These are just a few examples of how Buffett stands to compete with Musk in the next decade. If one digs deeper, there are even more businesses that Berkshire owns, such as freight car leasing, and franchised auto dealerships, that will decline as Tesla’s vision is realized. To hedge against this risk, I believe Warren Buffett should take a position in Tesla. Whether it’s today, or in the midst of our next recession, Buffett needs to develop a strategy to start acquiring shares.
Above: Tesla is challenging the franchise dealership model (Image: erpec news live)
Elon Musk is perhaps the greatest innovator of our era, and at 45, his best days lie ahead. The combination of Musk's vision and Buffett’s capital, would make an unparalleled duo. Much of the risk in Tesla is simply that the company requires billions of upfront CAPEX to scale its production capacity. These cash flow needs will dwarf the company’s profits for the next 3-4 years as production scales more than 10X from under 100,000 units per year, to 1M+ beyond 2020. Buffett’s fiscal support could serve to both accelerate Tesla’s production timeline, and de-risk the balance sheet. Less than 10% of Berkshire’s $49B cash pile would be plenty to make it all happen.

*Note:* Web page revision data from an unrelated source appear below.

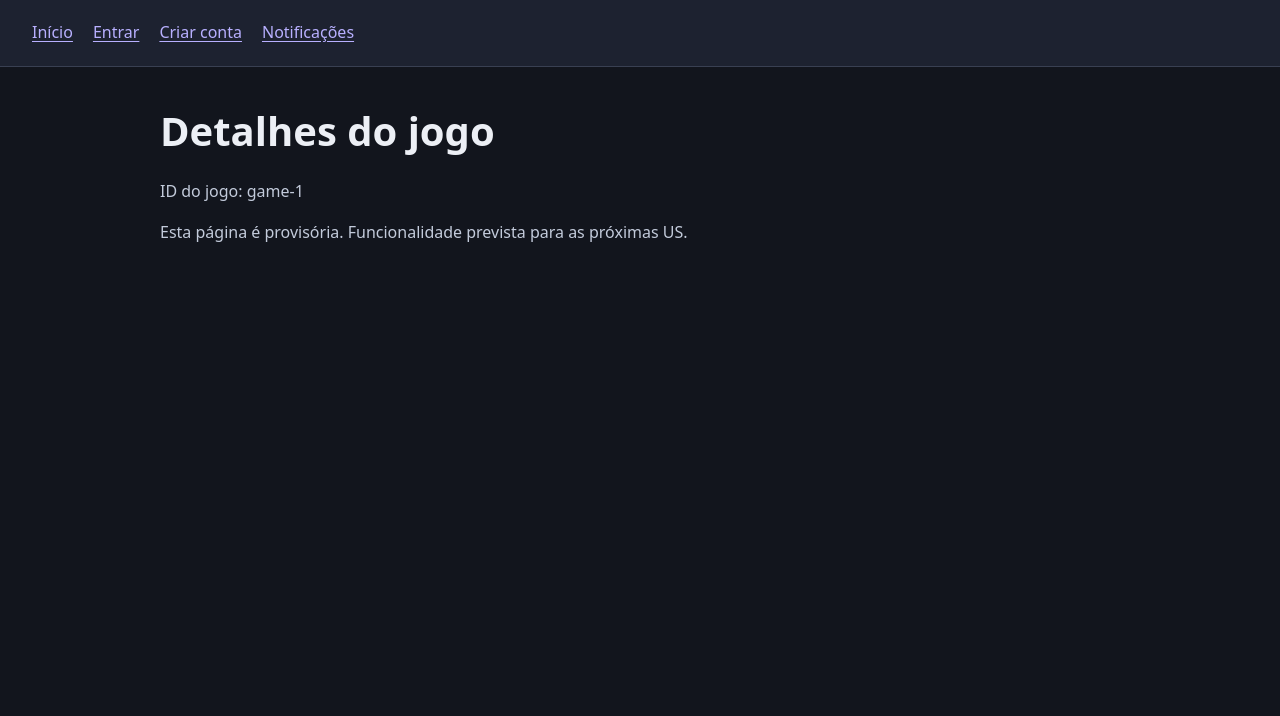
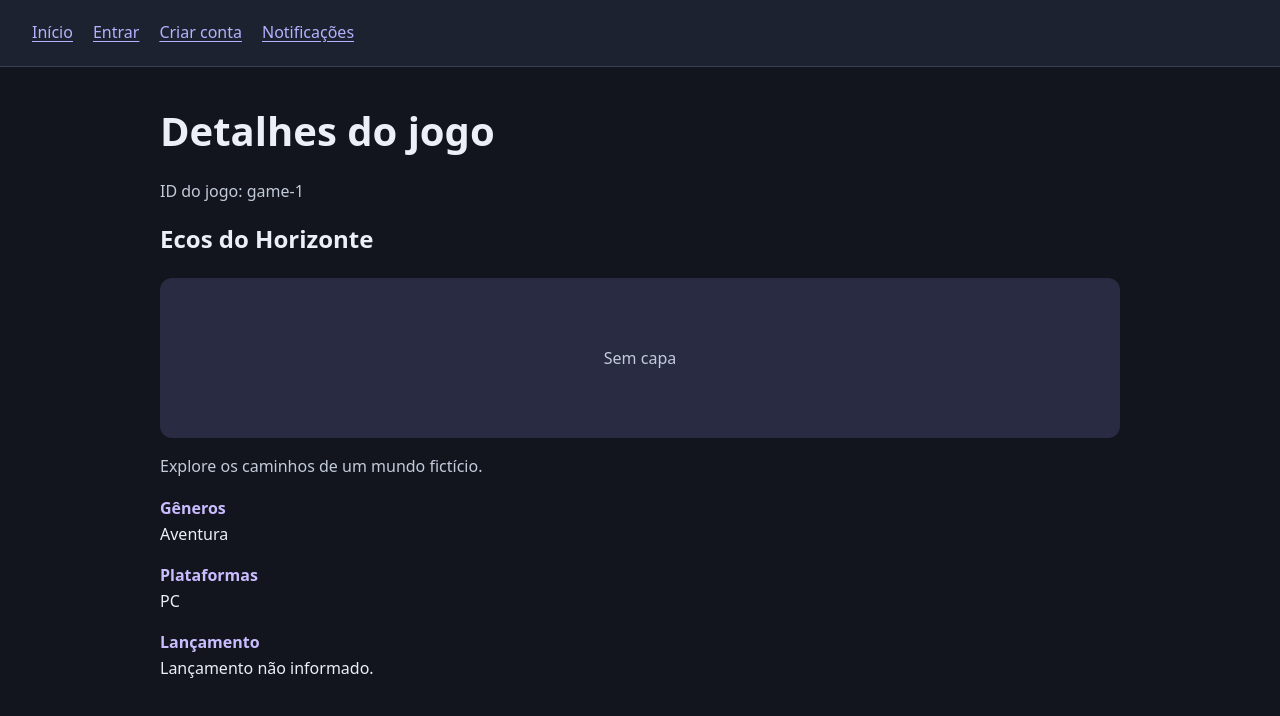
Before and after one commit to LucasMarapodi/letterbox-frontend, a React (Vite) app: page /jogos/game-1 in a window 1280 px wide. Shown: the top 716 px of the page. Built offline with nearby package versions, Linux system fonts and the light colour scheme.

Commit message:
feat(US-10): conclui detalhes publicos com fallbacks e consulta por ID

```diff
--- a/src/App.tsx
+++ b/src/App.tsx
@@ -2,6 +2,7 @@ import type { ReactElement } from 'react';
 import { HomePage } from './pages/HomePage';
 import { BrowserRouter, Link, Route, Routes } from 'react-router-dom';
 import { PlaceholderPage } from './pages/PlaceholderPage';
+import { GameDetailsPage } from './pages/GameDetailsPage';
 
 export function AppRoutes(): ReactElement {
   return <>
@@ -15,7 +16,7 @@ export function AppRoutes(): ReactElement {
     </header>
     <Routes>
       <Route path="/" element={<HomePage />} />
-      <Route path="/jogos/:gameId" element={<PlaceholderPage title="Detalhes do jogo" parameter="gameId" parameterLabel="ID do jogo" />} />
+      <Route path="/jogos/:gameId" element={<GameDetailsPage />} />
       <Route path="/reviews/:reviewId" element={<PlaceholderPage title="Review" parameter="reviewId" parameterLabel="ID da review" />} />
       <Route path="/perfil/:userId" element={<PlaceholderPage title="Perfil público" parameter="userId" parameterLabel="ID do usuário" />} />
       <Route path="/login" element={<PlaceholderPage title="Entrar" />} />
--- /dev/null
+++ b/src/pages/GameDetailsPage.tsx
@@ -0,0 +1,61 @@
+import type { ReactElement } from 'react';
+import { useEffect, useState } from 'react';
+import type { Game, Id } from '../models';
+import { useOpaqueRouteId } from '../routing/useOpaqueRouteId';
+import { services } from '../services';
+import { EmptyState, ErrorState, LoadingState } from '../components/Feedback';
+
+type GameState = { status: 'loading' } | { status: 'error' } | { status: 'ready'; game: Game | null };
+interface GameDetailsContentProps { id: Id; }
+
+function releaseLabel(value: string | null): string {
+  if (!value) return 'Lançamento não informado.';
+  const date: Date = new Date(value);
+  return Number.isNaN(date.getTime())
+    ? 'Lançamento não informado.'
+    : new Intl.DateTimeFormat('pt-BR', { timeZone: 'UTC' }).format(date);
+}
+
+function GameDetailsContent({ id }: GameDetailsContentProps): ReactElement {
+  const [state, setState] = useState<GameState>({ status: 'loading' });
+  const [attempt, setAttempt] = useState<number>(0);
+  useEffect(() => {
+    let active: boolean = true;
+    services.games.getById(id).then(
+      (game) => { if (active) setState({ status: 'ready', game }); },
+      () => { if (active) setState({ status: 'error' }); },
+    );
+    return () => { active = false; };
+  }, [id, attempt]);
+
+  function retry(): void {
+    setState({ status: 'loading' });
+    setAttempt((previous) => previous + 1);
+  }
+
+  if (state.status === 'loading') return <LoadingState message="Carregando jogo…" />;
+  if (state.status === 'error') return <ErrorState message="Não foi possível carregar o jogo." onRetry={retry} />;
+  const game: Game | null = state.game;
+  if (!game) return <EmptyState message="Jogo não encontrado." />;
+  return <section className="game-information" aria-labelledby="game-title">
+    <h2 id="game-title">{game.title}</h2>
+    {game.coverUrl
+      ? <img className="details-cover" src={game.coverUrl} alt={`Capa de ${game.title}`} />
+      : <div className="details-cover game-cover" role="img" aria-label={`Capa de ${game.title} indisponível`}>Sem capa</div>}
+    <p>{game.summary.trim() || 'Descrição indisponível.'}</p>
+    <dl>
+      <dt>Gêneros</dt><dd>{game.genres.length ? game.genres.join(', ') : 'Gêneros não informados.'}</dd>
+      <dt>Plataformas</dt><dd>{game.platforms.length ? game.platforms.join(', ') : 'Plataformas não informadas.'}</dd>
+      <dt>Lançamento</dt><dd>{releaseLabel(game.releaseDate)}</dd>
+    </dl>
+  </section>;
+}
+
+export function GameDetailsPage(): ReactElement {
+  const id: Id | undefined = useOpaqueRouteId('gameId');
+  return <main>
+    <h1>Detalhes do jogo</h1>
+    <p>ID do jogo: {id}</p>
+    {id ? <GameDetailsContent key={id} id={id} /> : <EmptyState message="Jogo não encontrado." />}
+  </main>;
+}
--- a/src/styles.css
+++ b/src/styles.css
@@ -29,5 +29,8 @@ button:disabled { opacity: 0.6; cursor: default; }
 .game-card { margin: 0; border: 1px solid #4a5062; border-radius: 0.75rem; overflow: hidden; }
 .game-grid { display: grid; grid-template-columns: repeat(auto-fit, minmax(min(100%, 14rem), 1fr)); gap: 1.5rem; }
 #catalog-title { margin-top: 2rem; }
+.details-cover { width: min(100%, 24rem); height: 16rem; object-fit: cover; border-radius: 0.75rem; }
+dt { font-weight: 700; color: #c9bcff; }
+dd { margin: 0 0 1rem; }
 .game-card h3 { margin: 0; padding: 1rem; }
 .game-cover { width: 100%; height: 10rem; object-fit: cover; display: flex; align-items: center; justify-content: center; background: #282b42; color: #c3cbdb; }
```
Also changed, not shown: 1 other file (tests, documents, lock files or other folders).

Although Tesla’s stretched balance sheet, history of operating losses and no near term plans for profit seem to entirely contradict Buffett’s typical investing approach, we think an exception could be made. Buffett and Munger frequently cite mistakes of omission as their greatest blunders. During the 2017 Shareholders Meeting both sung the praises of Jeff Bezos and the Alphabet founders. In 10 years I worry they will be saying the same thing about Musk, as Tesla executes on its long-term mission of electrifying both the energy and transportation industries.
Above: Author explains his rationale for why Warren Buffett should consider buying into Tesla (Youtube: HyperChange TV)
Tesla will be Berkshire’s biggest mistake of omission ever. Not only because Buffett will be missing out on the creation of the greatest American brand of the 21st century (my guess), but because Tesla is on its way to competing with nearly half of Berkshire’s business.
This article (and video) are purely the author's opinion and should not be regarded as factual information. Author is not a financial advisor. This is not a recommendation to buy or sell securities. Do not assume any facts and numbers in this video are accurate. Always do your own due diligence. As of 5/17/2017 HyperChange host (Galileo Russell) is invested in shares of Tesla [NASDAQ: TSLA].